Epson 1261W – In our range, but is a business projector.
Epson 710 HD – The 730HD mentioned in the article replaces the 710HD.
InFocus IN116 – Discontinued. The replacement, the IN116A, is due in January.
InFocus IN126 – Too far out of our price range.
LG PA75U – Similar to the InFocus, but a lot more expensive.
LG BD460 – Only slightly brighter, but for more money.
NEC NP-L50W – Another LED, but a lot more expensive than the InFocus.
NEC NP-V300W – Is slightly brighter for more money.
Optoma ML300 – LED, but even dimmer than InFocus.
Optoma HD66 – Discontinued. The H180X reviewed in the article is the replacement.
Optoma DW312 – A business projector.
Optoma W303 – Is slightly brighter for more money.
Optoma TW631-3D – Slightly brighter for more money.
Optoma H180X – also similar to last year’s Acer and BenQ. Light output was roughly the same, but it’s contrast ratio is a little lower (1893:1). Like the BenQ, its color isn’t as good as the Acer. Green was a little yellow and undersaturated (not “deep” enough). It was also louder than the Acer. Like the BenQ, the price has been $100 more than the Acer.
Sony VPLDX120 – Only 1024 x 768 resolution.
Sony VPLDW120 – Listed, oddly, as WXGA, but “1024 x 768”. WXGA would be 1280 x 800. Regardless, it has similar specs to our semifinalists but for a lot more money.
Sony VPLEX225 – Only 1024 x 768.
Sony VPLDX140 – Only 1024 x 768.
ViewSonic PLED-W200 – This LED projector is dimmer than the InFocus.

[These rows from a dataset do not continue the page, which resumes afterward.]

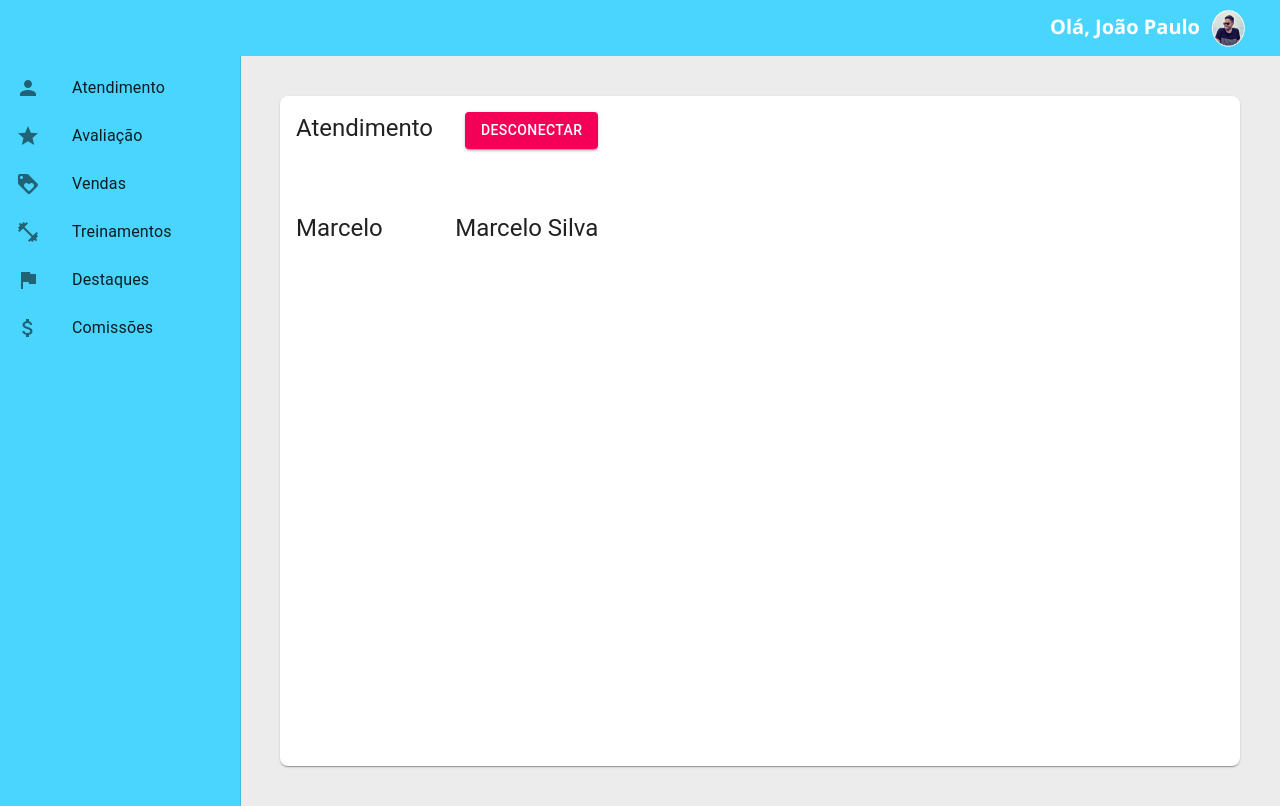
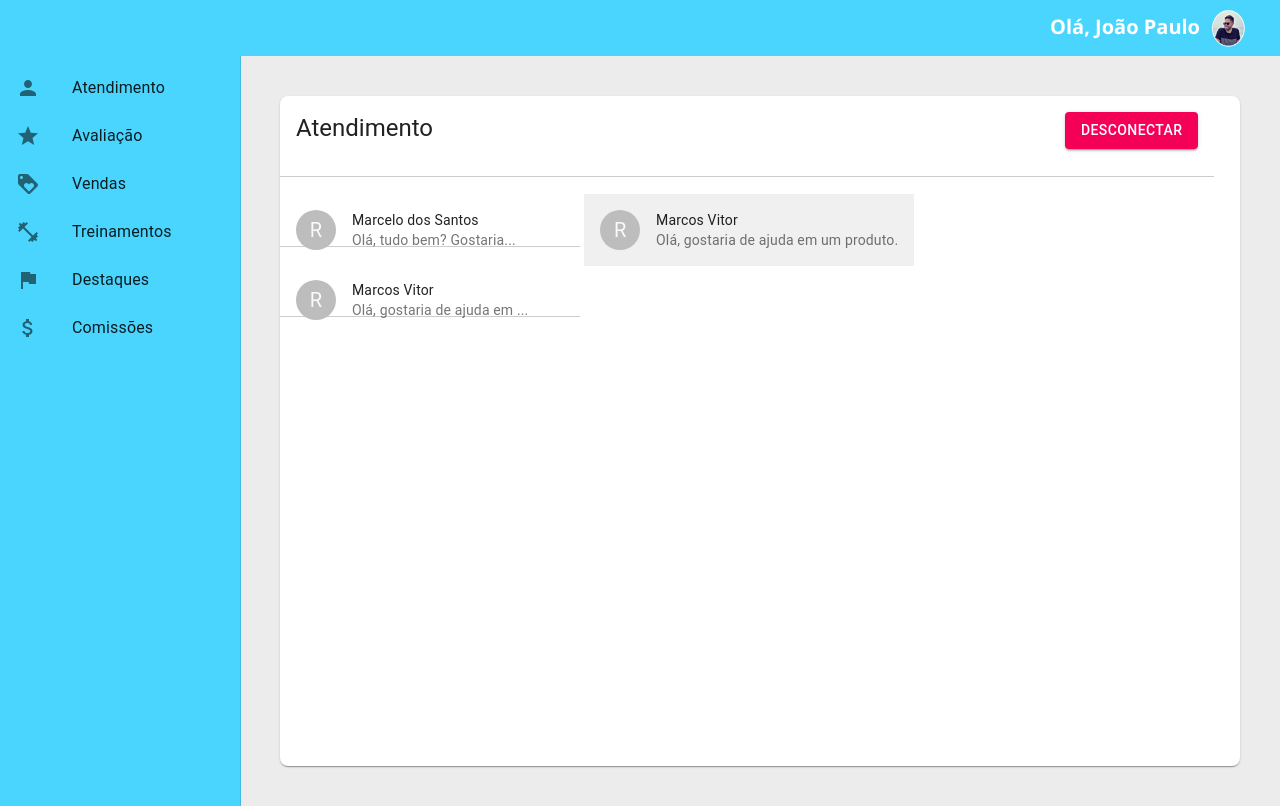
Before and after one commit to franciscoamartin/MegaHack-Vtex-Project, a React (Create React App) app: page / in a window 1280 px wide. Built offline with nearby package versions, Linux system fonts and the light colour scheme.

Commit message:
Alteração

```diff
--- a/src/Components/CardPerfil/index.js
+++ b/src/Components/CardPerfil/index.js
@@ -4,6 +4,11 @@ import Card from "@material-ui/core/Card";
 import CardContent from "@material-ui/core/CardContent";
 import Typography from "@material-ui/core/Typography";
 import { Button } from "@material-ui/core";
+import CardHeader from "@material-ui/core/CardHeader";
+import Avatar from "@material-ui/core/Avatar";
+import IconButton from "@material-ui/core/IconButton";
+import MoreVertIcon from "@material-ui/icons/MoreVert";
+import "./style.css";
 
 const useStyles = makeStyles((theme) => ({
   root: {
@@ -20,6 +25,7 @@ const useStyles = makeStyles((theme) => ({
   },
   buttonLogout: {
     marginRight: "auto",
+    marginLeft: "600px",
   },
   nameChat: {
     float: "left",
@@ -56,18 +62,41 @@ export default function MediaControlCard() {
             </Button>
           </CardContent>
         </div>
-
-        <div className={classes.chat}>
-          <CardContent className={classes.content}>
-            <Typography component="h5" variant="h5">
-              Marcelo
-            </Typography>
-          </CardContent>
-          <CardContent className={classes.nameChat}>
-            <Typography component="h5" variant="h5">
-              Marcelo Silva
-            </Typography>
-          </CardContent>
+        <hr />
+        <div>
+          <div className="left-chat">
+            <CardHeader
+              avatar={
+                <Avatar aria-label="recipe" className={classes.avatar}>
+                  R
+                </Avatar>
+              }
+              title="Marcelo dos Santos"
+              subheader="Olá, tudo bem? Gostaria..."
+            />
+            <hr />
+            <CardHeader
+              avatar={
+                <Avatar aria-label="recipe" className={classes.avatar}>
+                  R
+                </Avatar>
+              }
+              title="Marcos Vitor"
+              subheader="Olá, gostaria de ajuda em ..."
+            />
+            <hr />
+          </div>
+          <div className="right-chat">
+          <CardHeader
+              avatar={
+                <Avatar aria-label="recipe" className={classes.avatar}>
+                  R
+                </Avatar>
+              }
+              title="Marcos Vitor"
+              subheader="Olá, gostaria de ajuda em um produto."
+            />
+          </div>
         </div>
       </div>
     </Card>
--- /dev/null
+++ b/src/Components/CardPerfil/style.css
@@ -0,0 +1,21 @@
+hr {
+    display: flex;
+    height: 1px;
+    border: 0;
+    border-top: 1px solid #ccc;
+    margin: 1em 0;
+    padding: 0;
+    margin-top: -20px;
+}
+
+.right-chat{
+    float: right;
+    margin-right: 300px;
+    width: auto !important;
+    background-color: #f0f0f0;
+}
+
+.left-chat{
+    width: 300px;
+    float: left;
+}
```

ViewSonic PJL6233 – Only 1024 x 768.
ViewSonic PJD6235 – Only 1024 x 768.
Viewsonic PJD5533w – nearly our winner last year. It’s brighter than the Acer H5370BD (by about 20%) and had the best contrast ratio in that year’s test (by about 50%). Its colors, out of the box, are actually a little better than the Acer’s out-of-the-box colors. However, when viewing actual video content, the image had significant smearing and strange ghost shadows with darker images. It was severe and distracting enough that I can’t recommend it.
Wrapping It Up
The Acer combines a decent contrast ratio and high brightness to create an image that’s just better than the competition. It’s a lot more projector than you’d expect for the money, and our pick for the best $500 projector.